brands such as Diageo's Baileys and Smirnoff Ice.
Smirnoff Ice, which at the time was launched by Gilbeys Ireland and then
became part of Diageo, crept into Ireland by targeting the country's
bright young things. Thirty top bars and clubs in Belfast were the first
to stock the pre-mixed drink, followed by 50 bars and clubs in Dublin.
The "hard" launch followed a few months later.
Rachael Meagher of Gilbeys comments: "The strategy was to establish
Smirnoff Ice as a serious brand with real credentials and not just the
latest fad. It meant positioning the drink as a mainstream brand as well
as sustaining a strong presence with quirky ads and the slogan 'Smirnoff
Ice - as clear as your conscience'."
Another Irish success story has been Bulmers Cider, first developed by
the French drinks group Allied Domecq and Guinness. Now co-owned by the
UK investment company BC Partners and Irish management, the brand has
more than 90 per cent share of Irish cider sales and about 11 per cent
of the wider alcohol drinks market.
Bulmers' achievements in the Irish marketplace won the Havas-owned Young
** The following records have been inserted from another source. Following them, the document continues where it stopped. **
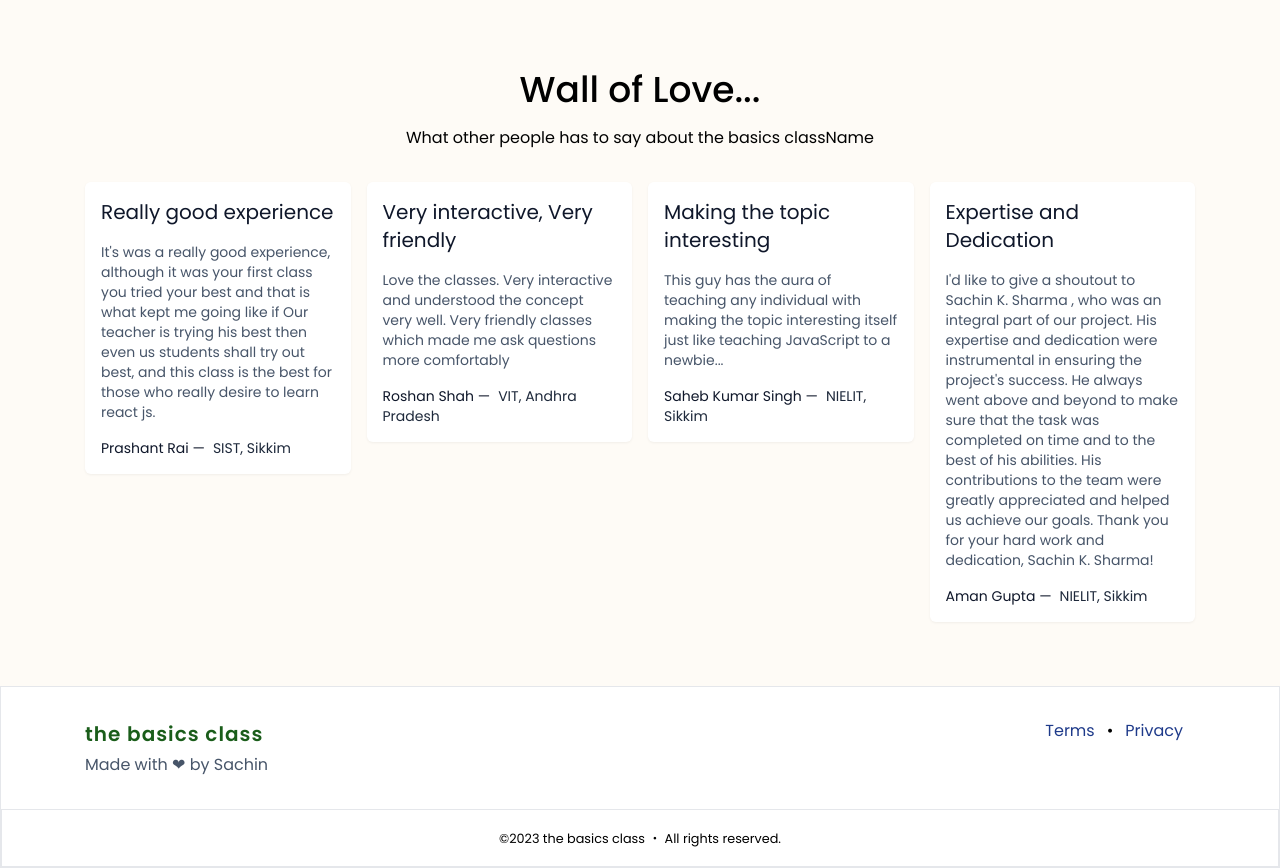
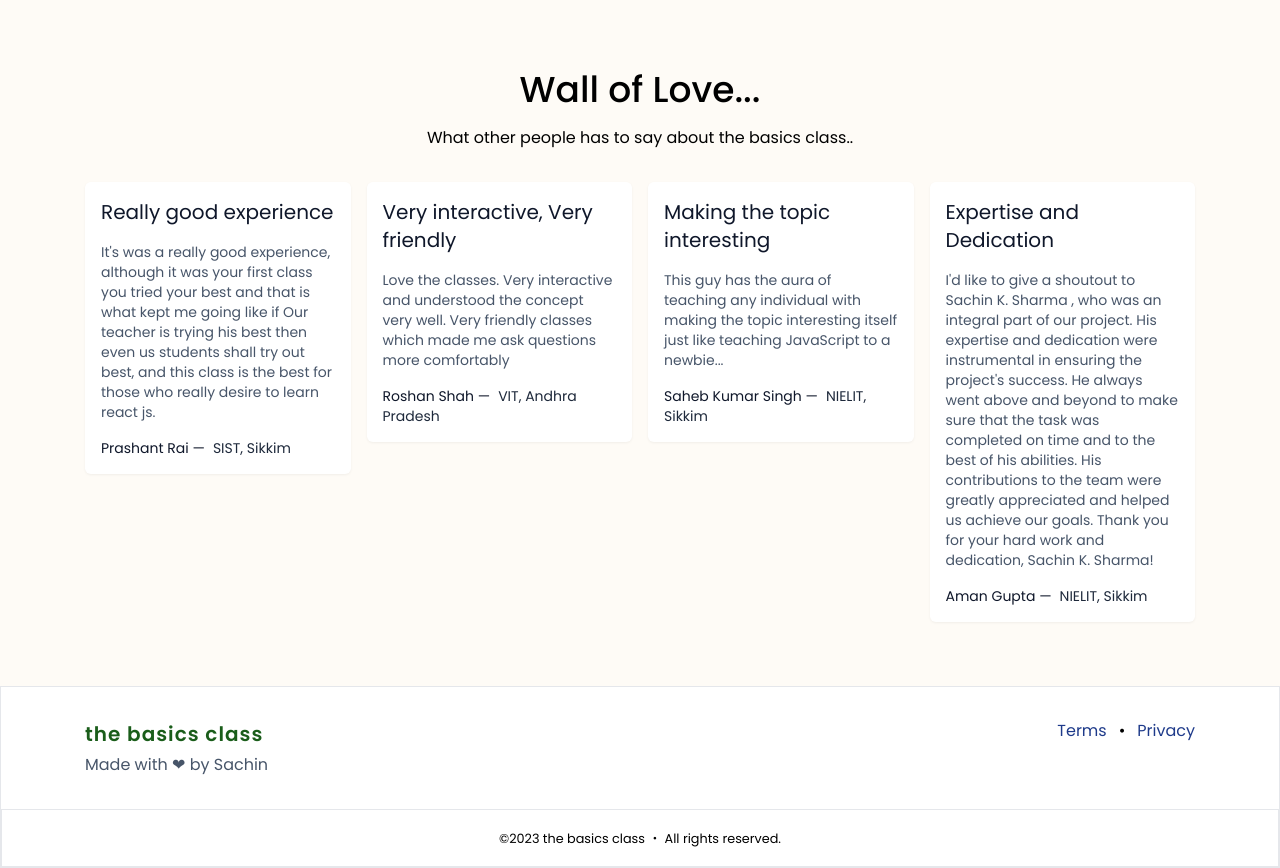
Before and after one commit to sachinshrmaa/cohort, a Next.js app: page / in a window 1280 px wide. Shown: the part 1980-2848 px from the top of the page. Built offline with nearby package versions, Linux system fonts and the light colour scheme.

Commit message:
fix: the footer menu for smaller screen

```diff
--- a/app/(site)/page.tsx
+++ b/app/(site)/page.tsx
@@ -151,7 +151,7 @@ export default function Home() {
               Wall of Love...
             </h1>
             <p className="mb-8 text-md">
-              What other people has to say about the basics className
+              What other people has to say about the basics class..
             </p>
           </div>
 
--- a/components/Footer.tsx
+++ b/components/Footer.tsx
@@ -10,12 +10,12 @@ export default function Footer() {
             <h2 className="font-albert logo mb-1">the basics class</h2>
             <p className="text-slate-600">Made with ❤ by Sachin</p>
           </div>
-          <div className="mt-6 col-span-3 md:mt-0 md:col-span-1 justify-self-end">
-            <Link href="/terms" className="mx-3 text-blue-900">
+          <div className="mt-6 col-span-3 md:mt-0 md:col-span-1 justify-self-start md:justify-self-end">
+            <Link href="/terms" className="text-blue-900">
               Terms
             </Link>
-            •
-            <Link href="/privacy" className="mx-3 text-blue-900">
+            <span className="mx-3">•</span>
+            <Link href="/privacy" className="text-blue-900">
               Privacy
             </Link>
           </div>
--- a/components/NavBar.tsx
+++ b/components/NavBar.tsx
@@ -2,7 +2,7 @@
 import Link from "next/link";
 import React, { useState } from "react";
 
-const TestBar = () => {
+const NavBar = () => {
   const [isMenuOpen, setIsMenuOpen] = useState(false);
 
   const toggleMenu = () => {
@@ -93,4 +93,4 @@ const TestBar = () => {
   );
 };
 
-export default TestBar;
+export default NavBar;
```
Advertising the Grand Prix in the IAPI Advertising Effectiveness Awards
2000. The brand has also been extended for export markets using the
Magners name in Northern Ireland and major cities in the US. St Ivel has
followed suit, developing a series of four ads through its agency,
Chemistry, which specifically target the Irish market.
Jeremy Crisp, the deputy managing director of QMP D'Arcy, whose accounts
included Nestle and Britvic in the UK and Ireland, is surprised that the
Irish market has not been employed for pilot exercises to a greater
He comments: "It's surprising because the market here would appear to be
perfect for marketers. Ireland has a youthful bias and the population
offers a good mix between rural people and urbane people with marketing
savvy. What's more, the fact that it's an island means that there's more
control on imports and exports."
RTE goes one step further in a bid to encourage test marketing by
allowing advertisers discounts on ratecard. Paul Mulligan, the network's
marketing manager, says: "There is no firm figure as such but an
advertiser like Procter & Gamble would have earned discounts of between
20 and 40 per cent for its first European tests in Ireland for Pringles
crisps and Crest toothpaste."
At Cadbury's, the marketing manager, Lee Ireland, has confirmed that
plans exist to introduce a new product next year which will be
test-marketed in Ireland. If the new product proves popular, it will be
rolled out overseas.
From Saturday supplements to snack foods, Ireland has the perfect
profile for both marketers and media owners seeking to test-launch new